  • One who knows it, becomes Brahman.

Khanda 11

It has 1 mantra. This section describes:

  • Four types of nādīs
  • Result of departure of the soul through these
  • Exit through the fourth nāḍī called apunarbhavā gives the soul liberation.

Khanda 12

It has 1 mantra. This short section deals with:

  • Purity of food
  • One should not consume food which is stale and gone bad
  • A sanyāsin can eat the food brought to him unasked by his devotees, but should not plan for it

Khanda 13

It has 2 mantras depicting the mode of sādhana of sanyāsins and the characteristics after attaining perfection.

Khanda 14

It has 1 mantra which uses the analogy of the food and the eater and concludes that the Brahman is called Paradeva and he is the substratum of all the ‘eaters’.

Khanda 15

It has 1 mantra which shows that How does one who is vijñānaghana[5] burn or destroy the seed of rebirth.
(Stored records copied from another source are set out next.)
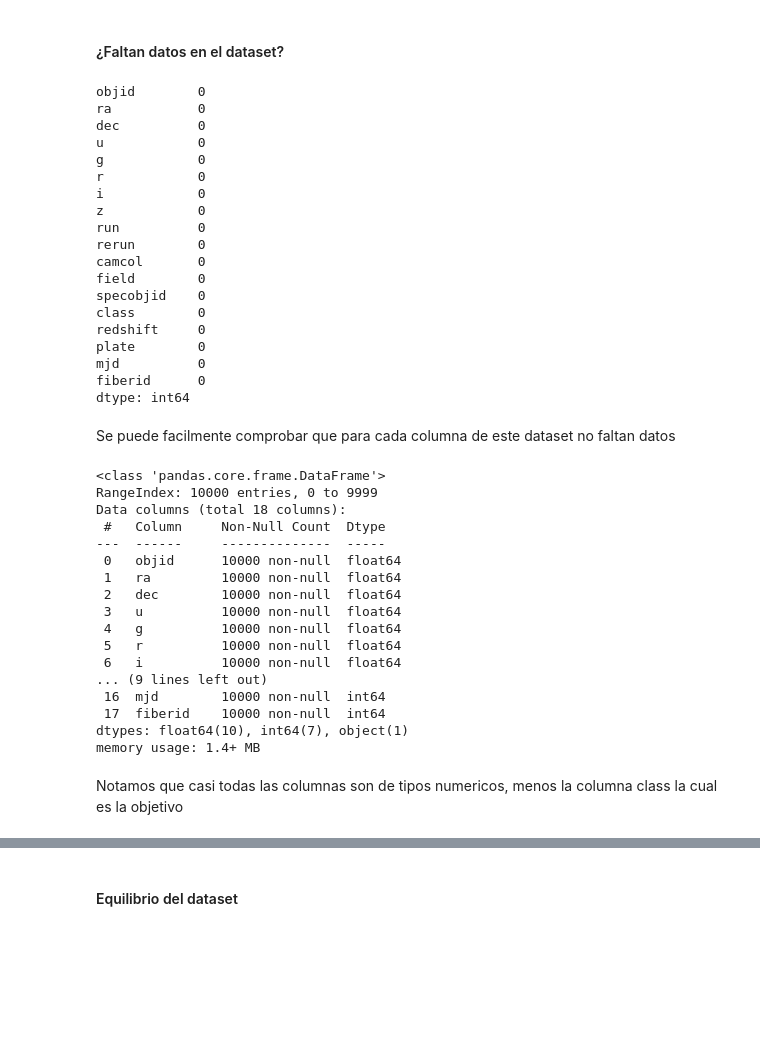
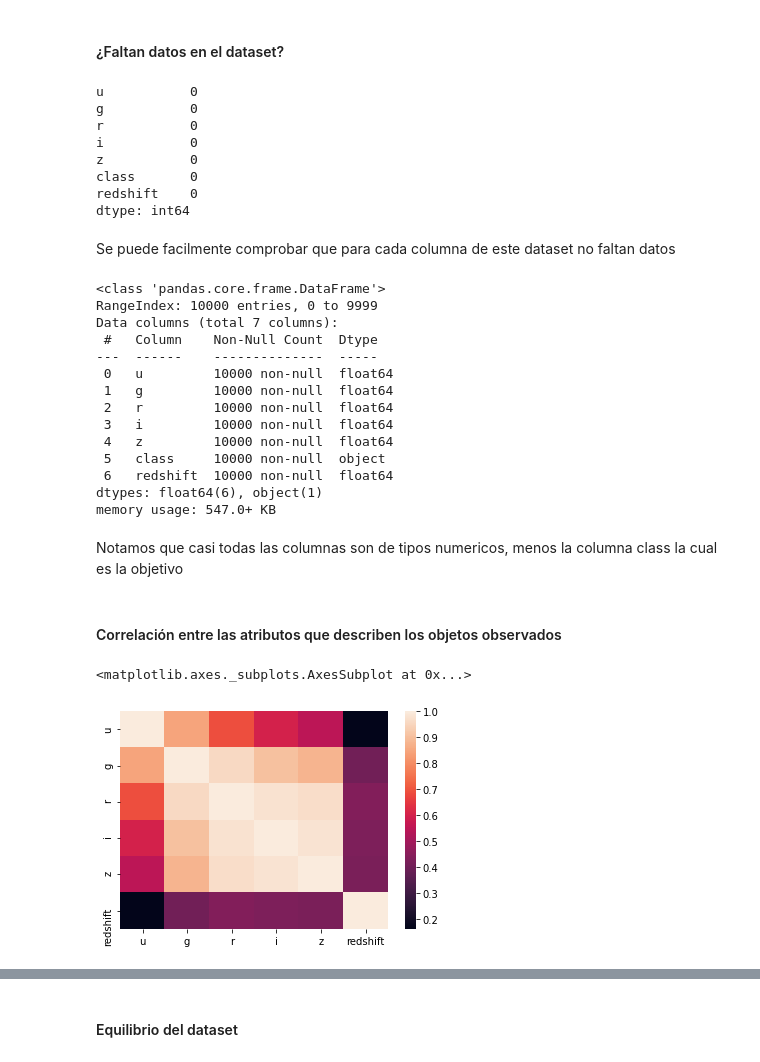
Before and after one commit to eleazarVasquez/INFO257, a Jupyter notebook: TareaPracticaUnidad1/TareaPracticaUnidad1.ipynb, the cells around one changed output, grey strips where cells are left out. Saved outputs shown, nothing was run; the diff lists cells and outputs as text; code cells hidden in the pictures; blank space fills up the shorter version.

```diff
--- a/TareaPracticaUnidad1/TareaPracticaUnidad1.ipynb
+++ b/TareaPracticaUnidad1/TareaPracticaUnidad1.ipynb
@@ -49,0 +70,3 @@ sdss.head()
+# %%
+sdss.drop(['objid', 'ra', 'dec', 'run', 'rerun','camcol',
+           'field', 'specobjid', 'plate', 'mjd', 'fiberid'], axis=1, inplace=True)
@@ -52,24 +84,13 @@ sdss.head()
 # %%
 sdss.isnull().sum()
 # %% [output]
-objid        0
-ra           0
-dec          0
-u            0
-g            0
-r            0
-i            0
-z            0
-run          0
-rerun        0
-camcol       0
-field        0
-specobjid    0
-class        0
-redshift     0
-plate        0
-mjd          0
-fiberid      0
+u           0
+g           0
+r           0
+i           0
+z           0
+class       0
+redshift    0
 dtype: int64
 # %% [markdown]
 Se puede facilmente comprobar que para cada columna de este dataset no faltan datos
@@ -78,20 +99,24 @@ sdss.info()
 # %% [output]
 <class 'pandas.core.frame.DataFrame'>
 RangeIndex: 10000 entries, 0 to 9999
-Data columns (total 18 columns):
- #   Column     Non-Null Count  Dtype
----  ------     --------------  -----
- 0   objid      10000 non-null  float64
- 1   ra         10000 non-null  float64
- 2   dec        10000 non-null  float64
- 3   u          10000 non-null  float64
- 4   g          10000 non-null  float64
- 5   r          10000 non-null  float64
- 6   i          10000 non-null  float64
-... (9 lines left out)
- 16  mjd        10000 non-null  int64
- 17  fiberid    10000 non-null  int64
-dtypes: float64(10), int64(7), object(1)
-memory usage: 1.4+ MB
+Data columns (total 7 columns):
+ #   Column    Non-Null Count  Dtype
+---  ------    --------------  -----
+ 0   u         10000 non-null  float64
+ 1   g         10000 non-null  float64
+ 2   r         10000 non-null  float64
+ 3   i         10000 non-null  float64
+ 4   z         10000 non-null  float64
+ 5   class     10000 non-null  object
+ 6   redshift  10000 non-null  float64
+dtypes: float64(6), object(1)
+memory usage: 547.0+ KB
 # %% [markdown]
 Notamos que casi todas las columnas son de tipos numericos, menos la columna class la cual es la objetivo
+# %% [markdown]
+#### Correlación entre las atributos que describen los objetos observados
+# %%
+sb.heatmap(sdss.corr())
+# %% [output]
+<matplotlib.axes._subplots.AxesSubplot at 0x...>
+[figure, added]
```
Also changed, not shown: parts of 66 cells of this notebook, 1 other file.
As he rises above the body at the time of death, he burns everything from prāṇa right up to mṛtyu,[6] because of the very realization.

Khanda 16

It has 1 mantra which gives the tradition of transmitting Brahmavidyā whom to give and whom not to give and the importance of devotion to the guru.


References

  1. Khaṇḍas means sections.
  2. Nāḍīs means tubular structures similar to nerves.
  3. Here He is referred to as the ātman.
  4. Inner self means antaryāmin.
  5. Vijñānaghana is a realized soul.
  6. Mṛtyu means death.
  • The Concise Encyclopedia of Hinduism, Swami Harshananda, Ram Krishna Math, Bangalore